The CTA brief was filed with the high court June 3 in response to the solicitor general’s May 24 recommendation that a lower court’s ruling on California’s so-called AB 5 law, “correctly determined [CTA] were unlikely to succeed on their claim that the [Federal Aviation Administration Authorization Act] preempts applying the ABC test as codified under California law to owner-operators, and the court’s decision does not conflict with any decision of this court.”
The government’s position on the CTA appeal maintained that the law’s requirements are easily avoided; that the law may have no impact at all on carriers or owner-operators; that the decision simply follows this Court’s FAAAA precedent; and that there is no conflict in the circuit courts.
However, CTA countered in its reply that the AB 5 law “would cause motor carriers and owner-operators to bear the substantial, if not insurmountable, costs and burdens associated with shifting to an employer/employee business model.”
The state association said, “The government’s brief calls to mind the question famously posed by Chico Marx: ‘Who you gonna believe, me or your own eyes?’ ” It added, “In fact, AB 5 was designed to, and surely will, upend the operation of the trucking industry.”
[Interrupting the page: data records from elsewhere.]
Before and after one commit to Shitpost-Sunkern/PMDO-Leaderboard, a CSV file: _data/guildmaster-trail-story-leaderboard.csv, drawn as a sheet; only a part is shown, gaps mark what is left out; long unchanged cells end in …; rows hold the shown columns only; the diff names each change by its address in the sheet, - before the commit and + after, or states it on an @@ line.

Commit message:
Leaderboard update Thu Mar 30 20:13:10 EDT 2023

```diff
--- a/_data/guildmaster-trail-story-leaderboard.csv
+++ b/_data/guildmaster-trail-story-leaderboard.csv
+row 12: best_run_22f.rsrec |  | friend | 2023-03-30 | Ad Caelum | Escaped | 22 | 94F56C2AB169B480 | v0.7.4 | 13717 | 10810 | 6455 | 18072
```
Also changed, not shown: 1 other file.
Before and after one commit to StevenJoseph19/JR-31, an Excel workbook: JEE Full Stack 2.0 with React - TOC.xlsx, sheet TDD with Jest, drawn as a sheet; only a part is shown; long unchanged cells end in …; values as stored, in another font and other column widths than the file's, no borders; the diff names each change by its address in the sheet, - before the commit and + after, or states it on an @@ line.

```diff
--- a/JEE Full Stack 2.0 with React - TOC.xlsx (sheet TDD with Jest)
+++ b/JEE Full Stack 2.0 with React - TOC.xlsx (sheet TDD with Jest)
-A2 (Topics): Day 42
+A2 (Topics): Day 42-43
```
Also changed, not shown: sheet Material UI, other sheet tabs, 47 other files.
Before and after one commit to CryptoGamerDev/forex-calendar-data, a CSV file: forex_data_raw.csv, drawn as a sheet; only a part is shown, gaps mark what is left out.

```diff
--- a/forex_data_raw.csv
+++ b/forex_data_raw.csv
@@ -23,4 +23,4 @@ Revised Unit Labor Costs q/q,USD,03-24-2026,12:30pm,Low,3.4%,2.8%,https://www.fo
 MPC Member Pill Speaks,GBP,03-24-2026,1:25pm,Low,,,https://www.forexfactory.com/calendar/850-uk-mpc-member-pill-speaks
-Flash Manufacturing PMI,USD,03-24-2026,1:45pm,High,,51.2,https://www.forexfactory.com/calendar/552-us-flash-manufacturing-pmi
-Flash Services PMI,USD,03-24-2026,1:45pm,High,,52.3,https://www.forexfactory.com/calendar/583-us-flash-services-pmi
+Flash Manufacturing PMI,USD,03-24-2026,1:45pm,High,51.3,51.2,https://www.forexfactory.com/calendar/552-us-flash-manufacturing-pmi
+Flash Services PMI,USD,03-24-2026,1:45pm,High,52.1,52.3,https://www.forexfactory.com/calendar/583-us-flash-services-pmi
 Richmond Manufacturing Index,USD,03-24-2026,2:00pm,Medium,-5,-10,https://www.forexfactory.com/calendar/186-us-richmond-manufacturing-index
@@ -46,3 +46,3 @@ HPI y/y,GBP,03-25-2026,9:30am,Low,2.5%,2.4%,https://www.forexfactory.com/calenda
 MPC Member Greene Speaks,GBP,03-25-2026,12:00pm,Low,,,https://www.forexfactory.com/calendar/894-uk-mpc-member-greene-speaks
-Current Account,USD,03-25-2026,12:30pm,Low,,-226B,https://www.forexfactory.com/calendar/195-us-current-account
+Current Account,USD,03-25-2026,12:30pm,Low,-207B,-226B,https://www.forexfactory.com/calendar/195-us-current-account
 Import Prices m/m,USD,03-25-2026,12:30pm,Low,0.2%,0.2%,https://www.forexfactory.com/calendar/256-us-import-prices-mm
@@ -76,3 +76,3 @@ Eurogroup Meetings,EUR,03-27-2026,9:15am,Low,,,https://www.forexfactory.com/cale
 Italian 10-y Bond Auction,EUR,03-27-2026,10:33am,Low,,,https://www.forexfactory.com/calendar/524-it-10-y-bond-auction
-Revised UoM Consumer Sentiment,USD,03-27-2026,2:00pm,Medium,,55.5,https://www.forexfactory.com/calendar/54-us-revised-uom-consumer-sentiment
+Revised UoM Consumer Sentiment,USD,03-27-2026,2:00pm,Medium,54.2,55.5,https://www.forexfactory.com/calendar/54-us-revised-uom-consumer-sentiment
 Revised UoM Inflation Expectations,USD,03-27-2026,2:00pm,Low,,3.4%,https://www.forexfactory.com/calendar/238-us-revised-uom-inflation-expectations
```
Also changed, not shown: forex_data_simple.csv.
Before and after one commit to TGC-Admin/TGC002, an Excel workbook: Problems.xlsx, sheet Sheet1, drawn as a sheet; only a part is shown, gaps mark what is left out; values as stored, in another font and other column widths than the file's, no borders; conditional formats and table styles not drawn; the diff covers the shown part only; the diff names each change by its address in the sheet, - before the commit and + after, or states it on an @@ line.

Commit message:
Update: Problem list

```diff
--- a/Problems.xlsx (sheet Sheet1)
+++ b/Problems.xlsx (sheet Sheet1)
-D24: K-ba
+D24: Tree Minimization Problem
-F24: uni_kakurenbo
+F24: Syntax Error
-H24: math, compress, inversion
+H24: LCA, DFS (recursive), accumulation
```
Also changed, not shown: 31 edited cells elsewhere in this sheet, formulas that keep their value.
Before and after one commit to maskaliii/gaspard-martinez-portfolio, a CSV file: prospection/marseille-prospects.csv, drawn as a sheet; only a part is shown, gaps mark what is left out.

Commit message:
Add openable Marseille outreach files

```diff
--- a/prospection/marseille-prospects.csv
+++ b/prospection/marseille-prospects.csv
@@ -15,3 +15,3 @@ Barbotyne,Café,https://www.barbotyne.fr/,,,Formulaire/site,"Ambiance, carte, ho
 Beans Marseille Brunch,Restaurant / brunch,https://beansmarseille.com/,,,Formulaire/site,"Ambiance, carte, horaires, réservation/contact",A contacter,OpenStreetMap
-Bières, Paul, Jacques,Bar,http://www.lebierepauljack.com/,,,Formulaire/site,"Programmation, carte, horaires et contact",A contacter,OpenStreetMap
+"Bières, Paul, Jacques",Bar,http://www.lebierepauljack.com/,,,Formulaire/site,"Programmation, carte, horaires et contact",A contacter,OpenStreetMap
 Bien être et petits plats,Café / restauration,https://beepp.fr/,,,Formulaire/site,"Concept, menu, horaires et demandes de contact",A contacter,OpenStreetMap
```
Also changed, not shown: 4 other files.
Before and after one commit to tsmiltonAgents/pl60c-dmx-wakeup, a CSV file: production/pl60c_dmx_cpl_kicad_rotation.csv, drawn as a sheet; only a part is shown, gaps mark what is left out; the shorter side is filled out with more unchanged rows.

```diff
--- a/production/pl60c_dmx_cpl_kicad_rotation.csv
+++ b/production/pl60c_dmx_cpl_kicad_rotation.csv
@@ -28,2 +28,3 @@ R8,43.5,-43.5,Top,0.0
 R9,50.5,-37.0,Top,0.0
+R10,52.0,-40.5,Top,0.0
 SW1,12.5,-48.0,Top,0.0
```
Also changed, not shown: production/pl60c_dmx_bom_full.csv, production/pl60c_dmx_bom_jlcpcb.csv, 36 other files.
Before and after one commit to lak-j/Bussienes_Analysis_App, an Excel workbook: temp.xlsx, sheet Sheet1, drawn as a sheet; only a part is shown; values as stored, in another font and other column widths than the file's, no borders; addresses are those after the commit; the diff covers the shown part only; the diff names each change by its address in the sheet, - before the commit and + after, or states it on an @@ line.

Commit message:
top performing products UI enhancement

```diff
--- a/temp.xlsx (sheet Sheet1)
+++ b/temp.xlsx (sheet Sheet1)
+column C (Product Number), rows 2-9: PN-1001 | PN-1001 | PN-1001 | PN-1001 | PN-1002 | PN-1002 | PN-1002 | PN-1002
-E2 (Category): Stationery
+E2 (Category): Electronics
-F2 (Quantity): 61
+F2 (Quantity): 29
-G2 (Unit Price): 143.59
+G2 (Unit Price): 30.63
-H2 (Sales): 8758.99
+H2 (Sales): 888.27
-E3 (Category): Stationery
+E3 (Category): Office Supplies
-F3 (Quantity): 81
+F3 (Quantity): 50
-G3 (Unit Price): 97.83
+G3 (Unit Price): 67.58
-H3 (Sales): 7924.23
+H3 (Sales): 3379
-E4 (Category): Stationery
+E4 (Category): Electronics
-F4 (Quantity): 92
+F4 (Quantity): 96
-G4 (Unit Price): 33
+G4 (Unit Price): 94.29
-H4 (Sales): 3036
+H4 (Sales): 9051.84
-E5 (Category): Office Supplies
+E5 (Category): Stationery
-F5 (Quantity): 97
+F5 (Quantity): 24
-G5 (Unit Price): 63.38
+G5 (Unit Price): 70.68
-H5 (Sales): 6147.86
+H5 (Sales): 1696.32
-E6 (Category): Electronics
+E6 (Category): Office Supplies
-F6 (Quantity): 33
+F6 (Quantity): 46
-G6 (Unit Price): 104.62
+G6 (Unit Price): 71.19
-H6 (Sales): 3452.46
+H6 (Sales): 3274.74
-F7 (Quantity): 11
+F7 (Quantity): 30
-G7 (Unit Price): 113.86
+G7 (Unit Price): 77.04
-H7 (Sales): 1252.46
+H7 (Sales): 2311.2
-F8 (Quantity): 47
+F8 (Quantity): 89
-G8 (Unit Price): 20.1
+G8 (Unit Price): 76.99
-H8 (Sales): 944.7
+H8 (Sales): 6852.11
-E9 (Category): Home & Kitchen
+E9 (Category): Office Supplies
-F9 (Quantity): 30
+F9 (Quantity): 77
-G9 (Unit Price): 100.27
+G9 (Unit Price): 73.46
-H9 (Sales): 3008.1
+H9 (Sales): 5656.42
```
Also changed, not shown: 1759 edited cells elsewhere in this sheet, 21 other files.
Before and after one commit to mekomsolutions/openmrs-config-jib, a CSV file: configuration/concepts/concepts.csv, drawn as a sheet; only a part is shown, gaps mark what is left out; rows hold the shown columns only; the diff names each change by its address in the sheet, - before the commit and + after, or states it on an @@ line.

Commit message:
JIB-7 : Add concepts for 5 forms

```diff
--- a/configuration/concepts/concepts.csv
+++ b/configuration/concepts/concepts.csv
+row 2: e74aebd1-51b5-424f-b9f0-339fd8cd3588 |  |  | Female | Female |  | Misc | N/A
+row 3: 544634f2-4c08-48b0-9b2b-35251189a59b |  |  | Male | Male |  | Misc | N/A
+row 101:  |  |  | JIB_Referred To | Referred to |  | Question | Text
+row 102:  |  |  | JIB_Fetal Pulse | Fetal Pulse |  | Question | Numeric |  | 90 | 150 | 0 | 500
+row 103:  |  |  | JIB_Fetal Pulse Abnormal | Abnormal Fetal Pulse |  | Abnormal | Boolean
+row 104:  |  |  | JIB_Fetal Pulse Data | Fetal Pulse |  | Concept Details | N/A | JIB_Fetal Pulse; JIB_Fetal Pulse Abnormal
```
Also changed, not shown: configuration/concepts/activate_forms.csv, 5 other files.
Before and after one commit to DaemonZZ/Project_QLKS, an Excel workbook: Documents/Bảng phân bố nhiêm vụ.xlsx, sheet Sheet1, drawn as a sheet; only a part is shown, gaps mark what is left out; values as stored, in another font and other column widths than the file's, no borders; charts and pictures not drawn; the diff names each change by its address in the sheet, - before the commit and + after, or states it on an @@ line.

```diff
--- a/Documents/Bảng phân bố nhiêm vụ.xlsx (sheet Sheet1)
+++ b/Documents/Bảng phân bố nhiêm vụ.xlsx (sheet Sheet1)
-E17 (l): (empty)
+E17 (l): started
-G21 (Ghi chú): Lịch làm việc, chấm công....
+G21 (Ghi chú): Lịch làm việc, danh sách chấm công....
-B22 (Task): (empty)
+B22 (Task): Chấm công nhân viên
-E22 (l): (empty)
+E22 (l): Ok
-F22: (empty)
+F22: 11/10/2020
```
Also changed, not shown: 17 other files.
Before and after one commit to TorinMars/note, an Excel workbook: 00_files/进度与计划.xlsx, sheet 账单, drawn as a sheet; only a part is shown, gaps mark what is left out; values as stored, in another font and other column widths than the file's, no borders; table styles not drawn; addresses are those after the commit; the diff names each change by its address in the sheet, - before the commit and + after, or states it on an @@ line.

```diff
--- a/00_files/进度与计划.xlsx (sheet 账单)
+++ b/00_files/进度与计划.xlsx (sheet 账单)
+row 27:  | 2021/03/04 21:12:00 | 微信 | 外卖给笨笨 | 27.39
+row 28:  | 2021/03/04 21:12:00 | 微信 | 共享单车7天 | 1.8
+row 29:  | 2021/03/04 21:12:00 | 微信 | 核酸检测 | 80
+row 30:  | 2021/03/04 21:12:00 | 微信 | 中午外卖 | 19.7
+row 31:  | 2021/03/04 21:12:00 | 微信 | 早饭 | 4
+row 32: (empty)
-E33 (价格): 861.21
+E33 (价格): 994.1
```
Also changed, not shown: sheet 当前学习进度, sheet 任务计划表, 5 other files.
As CTA’s challenges to AB 5 have worked their way through the federal courts, the group has steadfastly maintained that the California law imposes a too-restrictive so-called ABC test for determining worker status as an independent contractor or employee, claiming the state legislation essentially makes all drivers employees and must be preempted by federal law.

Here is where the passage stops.